*Problem details*
When you write out the records, keep every word exact and drop the pictures.
*** Opening of Exercise material ***
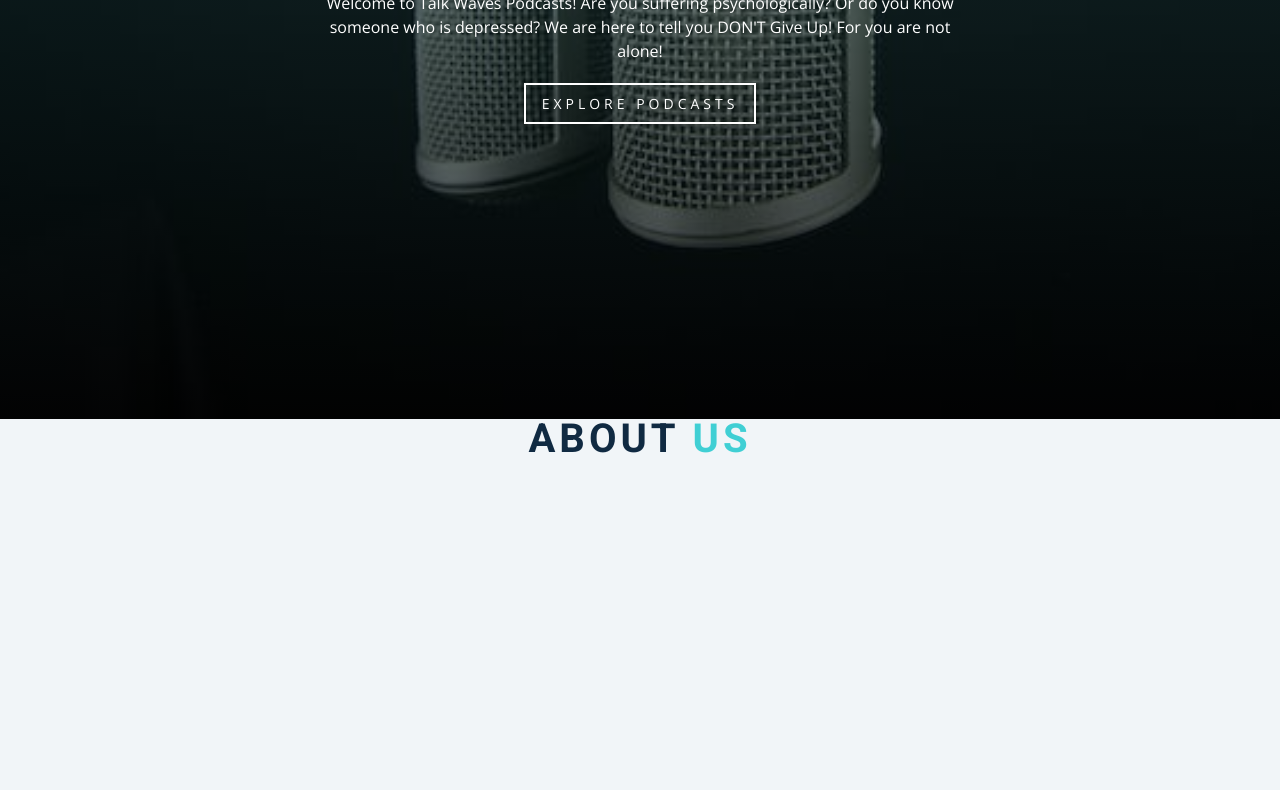
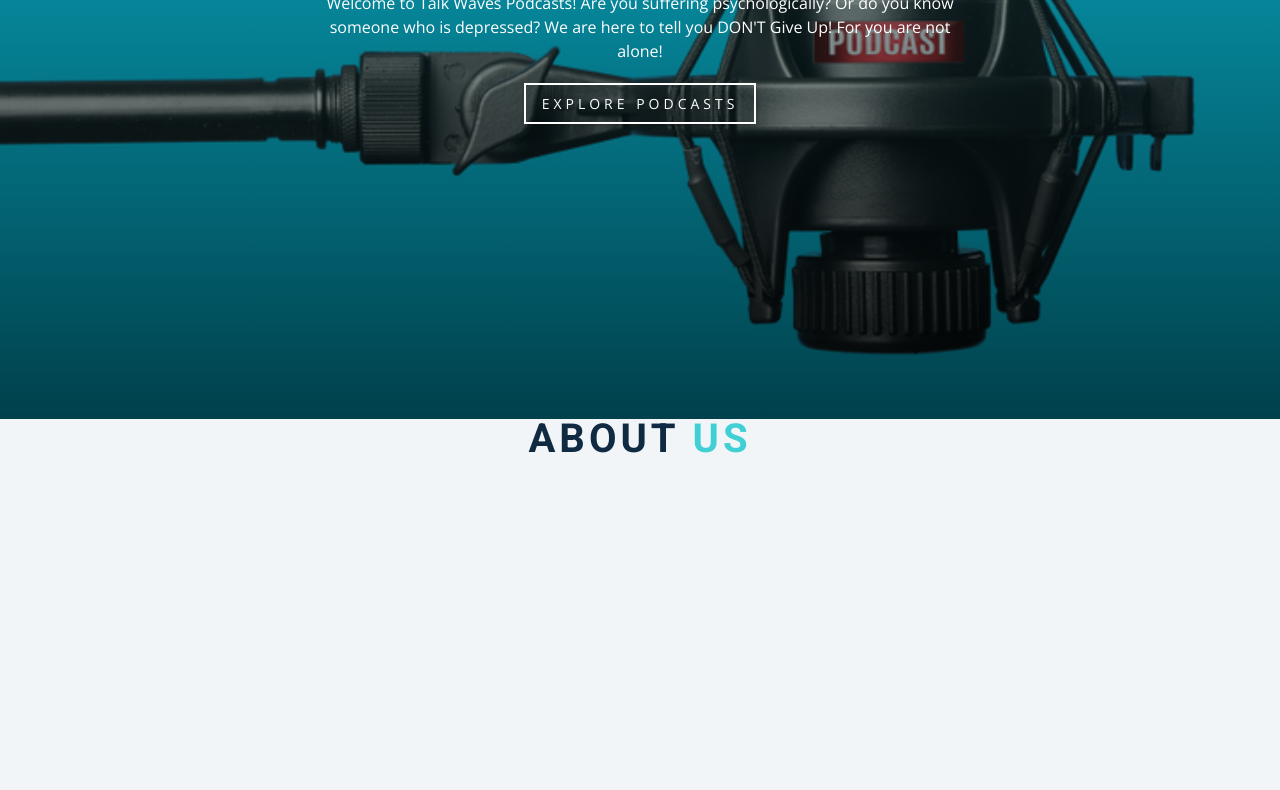
Before and after one commit to matthewkuria/talkwaves, a plain HTML site: page index.html in a window 1280 px wide. Shown: the part 496-1286 px from the top of the page. Drawn offline with nearby package versions, Linux system fonts and the light colour scheme.

Commit message:
Added a new background image

```diff
--- a/styles.css
+++ b/styles.css
@@ -311,7 +311,7 @@ nav {
 header {
   min-height: 100vh;
   background: linear-gradient(rgba(63, 208, 212, 0.2), rgba(0, 0, 0, 0.7)),
-    url(./hero-bcgg.jpeg) center/cover no-repeat;
+    url(./podcast-mic.jpg) center/cover no-repeat;
 }
 .banner {
   min-height: 100vh;
```
Also changed, not shown: podcast-mic.jpg (added).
*** Close of Exercise material ***
*Expected answer*
Before and after one commit to matthewkuria/talkwaves, a plain HTML site: page index.html in a window 1280 px wide. Shown: the part 496-1286 px from the top of the page. Drawn offline with nearby package versions, Linux system fonts and the light colour scheme.

Commit message:
Added a new background image

```diff
--- a/styles.css
+++ b/styles.css
@@ -311,7 +311,7 @@ nav {
 header {
   min-height: 100vh;
   background: linear-gradient(rgba(63, 208, 212, 0.2), rgba(0, 0, 0, 0.7)),
-    url(./hero-bcgg.jpeg) center/cover no-repeat;
+    url(./podcast-mic.jpg) center/cover no-repeat;
 }
 .banner {
   min-height: 100vh;
```
Also changed, not shown: podcast-mic.jpg (added).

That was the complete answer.